In another disturbing section, Page listed multiple altercations she had with men in Hollywood as a 16-year-old, including an assault:
When I was sixteen a director took me to dinner (a professional obligation and a very common one). He fondled my leg under the table and said, “You have to make the move, I can’t.” I did not make the move and I was fortunate to get away from that situation. It was a painful realization: my safety was not guaranteed at work. An adult authority figure for whom I worked intended to exploit me, physically. I was sexually assaulted by a grip months later. I was asked by a director to sleep with a man in his late twenties and to tell them about it. I did not. This is just what happened during my sixteenth year, a teenager in the entertainment industry.
Woody Allen hired Ellen Page for his film To Rome With Love in 2012. Page writes joining the cast is the “biggest regret” of her career. She claims to be ashamed of her choice, but adds that she felt pressure from people insisting “of course you have to say yes to this Woody Allen film.” She admits that it was ultimately her decision, saying, “I made an awful mistake.”
A significant portion of Page’s statement is dedicated to the disproportional attention that white actresses in a position of relative power are receiving in the wake of Harvey Weinstein’s scandal breaking.
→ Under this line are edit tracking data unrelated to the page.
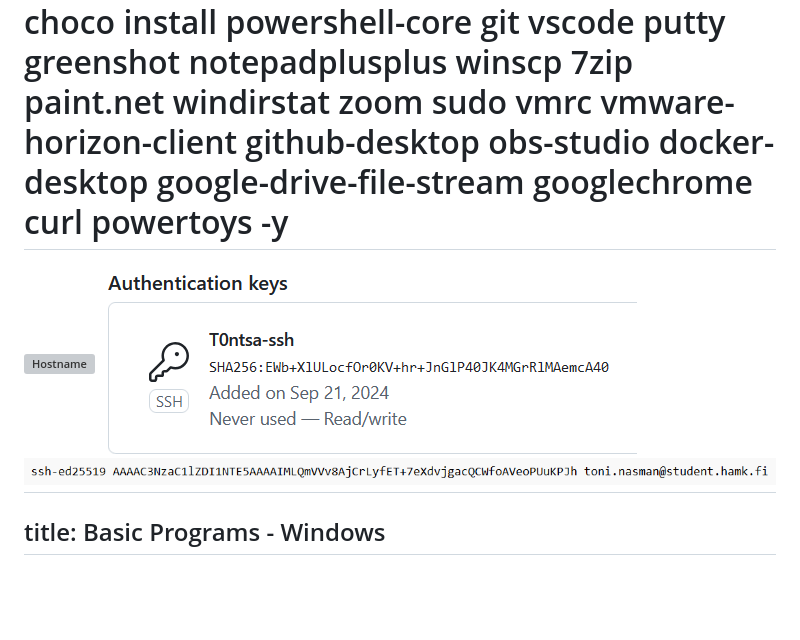
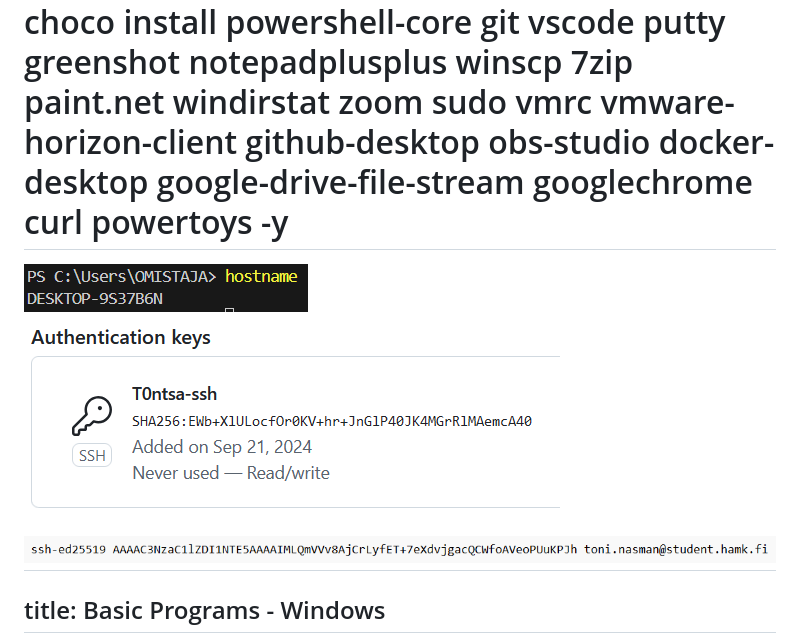
Before and after one commit to T0ntsa/git-harkka, a Markdown page: 2. palautettava (Git ja GitHub)/my-computer-cocolatey.md, the part around the change. Rendered like a GitHub page; pictures changed too: 2. palautettava (Git ja GitHub)/2024-09-21-12-09-26.png (added); blank space fills up the shorter version; grey boxes are pictures that could not be loaded.

Commit message:
Correcting embedded images

```diff
--- a/2. palautettava (Git ja GitHub)/my-computer-cocolatey.md
+++ b/2. palautettava (Git ja GitHub)/my-computer-cocolatey.md
@@ -2,8 +2,10 @@
 
 # choco install powershell-core git vscode putty greenshot notepadplusplus winscp 7zip paint.net windirstat zoom sudo vmrc vmware-horizon-client github-desktop obs-studio docker-desktop google-drive-file-stream googlechrome curl powertoys -y
 
-![Hostname](2024-09-21-11-30-42.png)
+![Hostname](2024-09-21-12-09-26.png)
+
 ![T0ntsa-ssh authkey](2024-09-21-12-05-27.png)
+
 ![Public ssh](2024-09-21-12-06-31.png)
 ---
 title: Basic Programs - Windows
```
Also changed, not shown: 2. palautettava (Git ja GitHub)/![Hostname](2024-09-21-11-30-42.png).png (added).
Page encourages people to remember that though she suffered abuse, she has a support network that many other more marginalized people do not, in the face of much worse:
Let’s remember the epidemic of violence against women in our society disproportionately affects low income women, particularly women of color, trans and queer women and indigenous women, who are silenced by their economic circumstances and profound mistrust of a justice system that acquits the guilty in the face of overwhelming evidence and continues to oppress people of color. I have the means to hire security if I feel threatened. I have the wealth and insurance to receive mental health care. I have the privilege of having a platform that enables me to write this and have it published, while the most marginalized do not have access to such resources.
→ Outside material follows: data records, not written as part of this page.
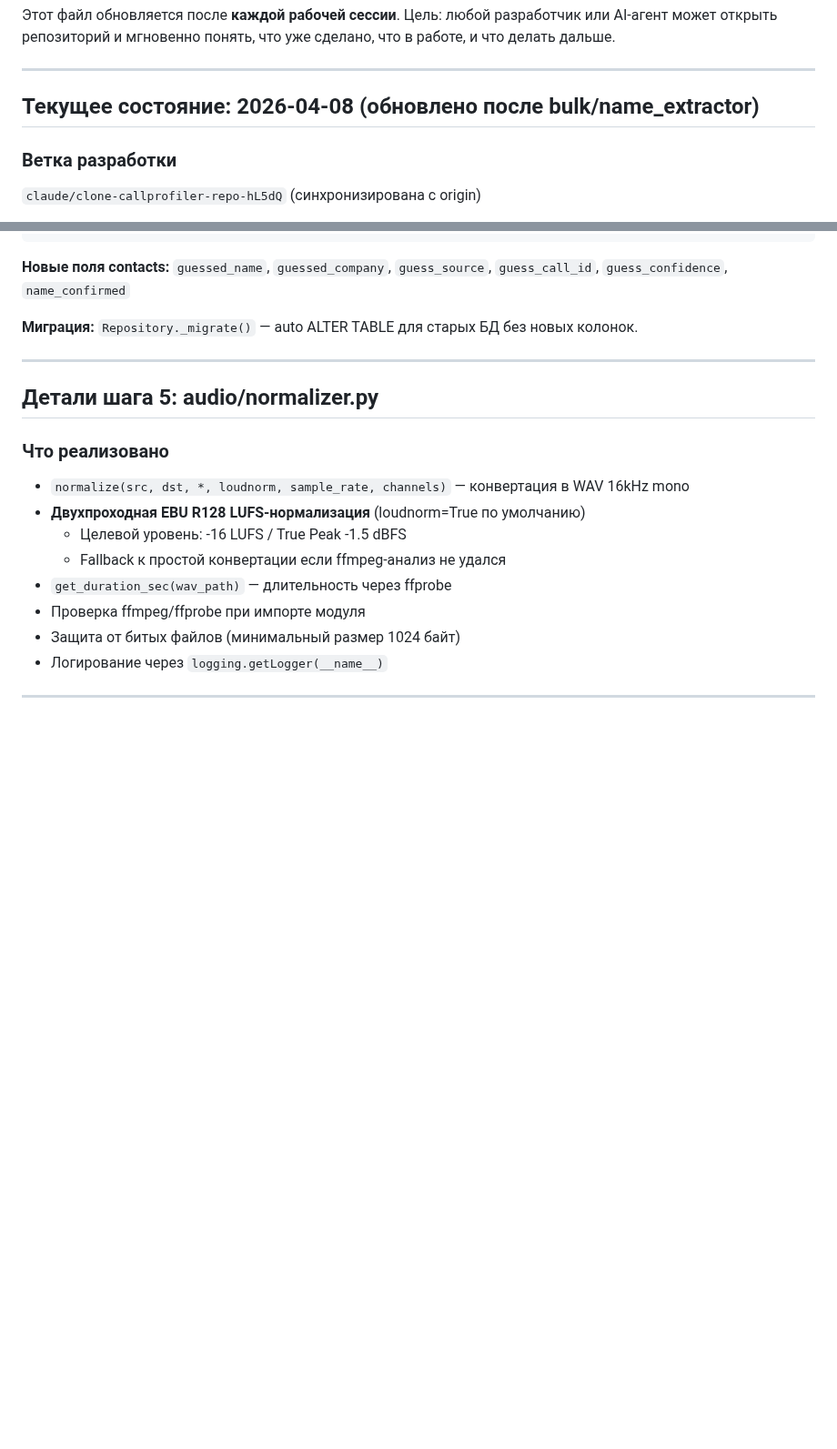
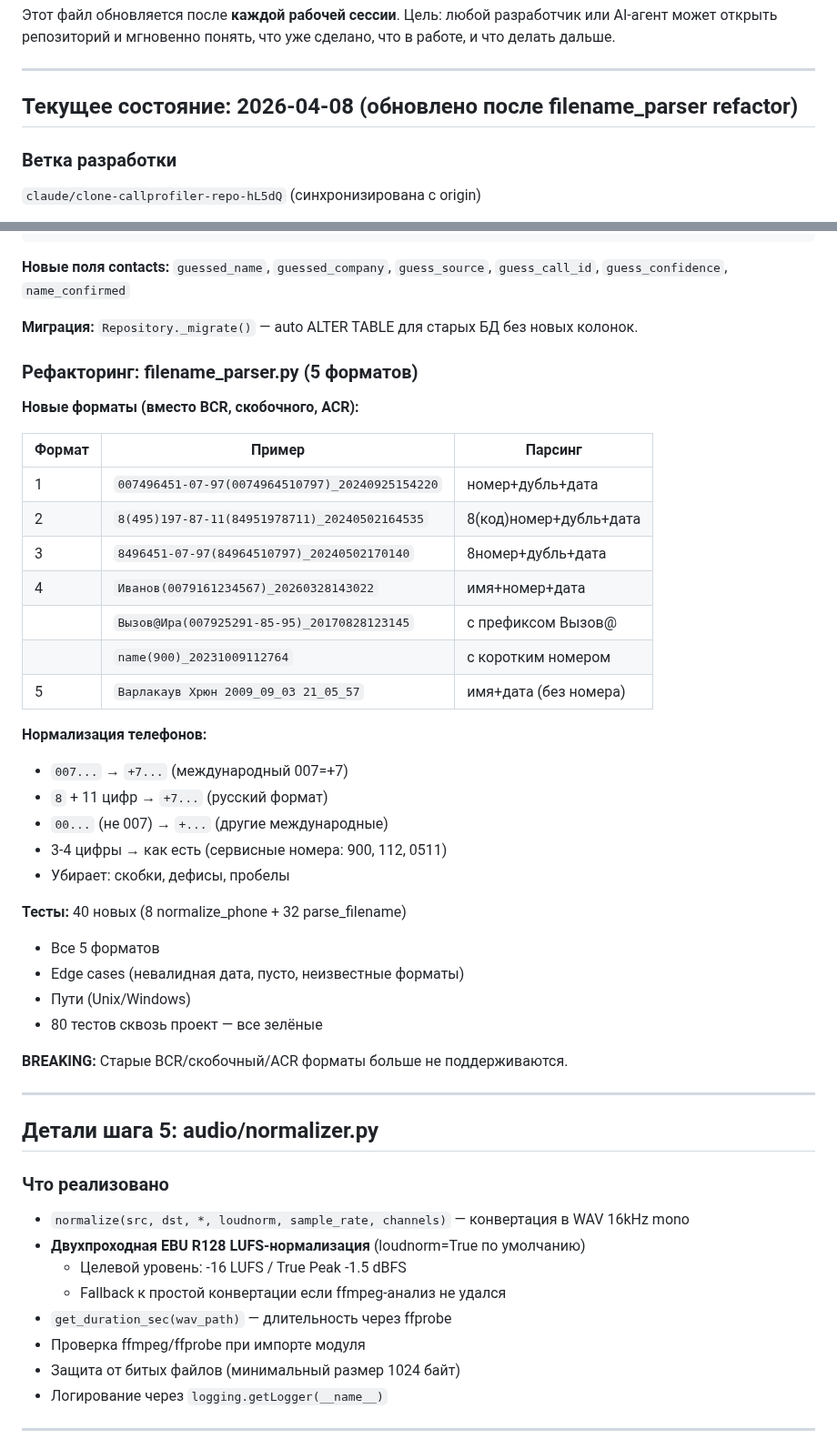
Before and after one commit to SergioTheFirst/callprofiler, a Markdown page: CONTINUITY.md, 2 parts joined by grey strips. Shown at 91% size. Drawn GitHub-style; blank space fills up the shorter version.

Commit message:
docs: обновить CHANGELOG и CONTINUITY для filename_parser refactoring

```diff
--- a/CONTINUITY.md
+++ b/CONTINUITY.md
@@ -6,7 +6,7 @@
 
 ---
 
-## Текущее состояние: 2026-04-08 (обновлено после bulk/name_extractor)
+## Текущее состояние: 2026-04-08 (обновлено после filename_parser refactor)
 
 ### Ветка разработки
 `claude/clone-callprofiler-repo-hL5dQ` (синхронизирована с origin)
@@ -74,6 +74,35 @@ python -m callprofiler extract-names --user serhio --dry-run
 `guess_confidence`, `name_confirmed`
 
 **Миграция:** `Repository._migrate()` — auto ALTER TABLE для старых БД без новых колонок.
+
+### Рефакторинг: filename_parser.py (5 форматов)
+
+**Новые форматы (вместо BCR, скобочного, ACR):**
+
+| Формат | Пример | Парсинг |
+|--------|--------|---------|
+| 1 | `007496451-07-97(0074964510797)_20240925154220` | номер+дубль+дата |
+| 2 | `8(495)197-87-11(84951978711)_20240502164535` | 8(код)номер+дубль+дата |
+| 3 | `8496451-07-97(84964510797)_20240502170140` | 8номер+дубль+дата |
+| 4 | `Иванов(0079161234567)_20260328143022` | имя+номер+дата |
+|   | `Вызов@Ира(007925291-85-95)_20170828123145` | с префиксом Вызов@ |
+|   | `name(900)_20231009112764` | с коротким номером |
+| 5 | `Варлакаув Хрюн 2009_09_03 21_05_57` | имя+дата (без номера) |
+
+**Нормализация телефонов:**
+- `007...` → `+7...` (международный 007=+7)
+- `8` + 11 цифр → `+7...` (русский формат)
+- `00...` (не 007) → `+...` (другие международные)
+- 3-4 цифры → как есть (сервисные номера: 900, 112, 0511)
+- Убирает: скобки, дефисы, пробелы
+
+**Тесты:** 40 новых (8 normalize_phone + 32 parse_filename)
+- Все 5 форматов
+- Edge cases (невалидная дата, пусто, неизвестные форматы)
+- Пути (Unix/Windows)
+- 80 тестов сквозь проект — все зелёные
+
+**BREAKING:** Старые BCR/скобочный/ACR форматы больше не поддерживаются.
 
 ---
 
```
Also changed, not shown: CHANGELOG.md (+18 -0 lines).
She highlights particularly the case of Indigenous activist and actress Misty Upham:
Misty was found dead at the bottom of a cliff three years ago. Her father, Charles Upham, just made a Facebook post saying she was raped at a party by a Miramax executive. The most marginalized have been left behind. As a cis, white lesbian, I have benefited and have the privileges I have, because of these extraordinary and courageous individuals who have led the way and risked their lives while doing so. White supremacy continues to silence people of color, while I have the rights I have because of these leaders. They are who we should be listening to and learning from.
Of the women who have accused Weinstein of assault or misconduct, Lupita Nyong’o is the only black woman and, not coincidentally, the only woman whose account of events Weinstein directly contested. Page is correct in her analysis that the allegations against Weinstein were likely only taken seriously when so many well-known white cis women were attached to the story. Her remarks are similar to that of Jane Fonda when speaking with MSNBC’s Chris Hayes in late October as a spokesperson for the Women’s Media Center.
“It feels like something has shifted,” Fonda said. “It’s too bad that it’s probably because so many of the women that were assaulted by Harvey Weinstein are famous and white and everybody knows them. This has been going on a long time to black women and other women of color and it doesn’t get out quite the same.”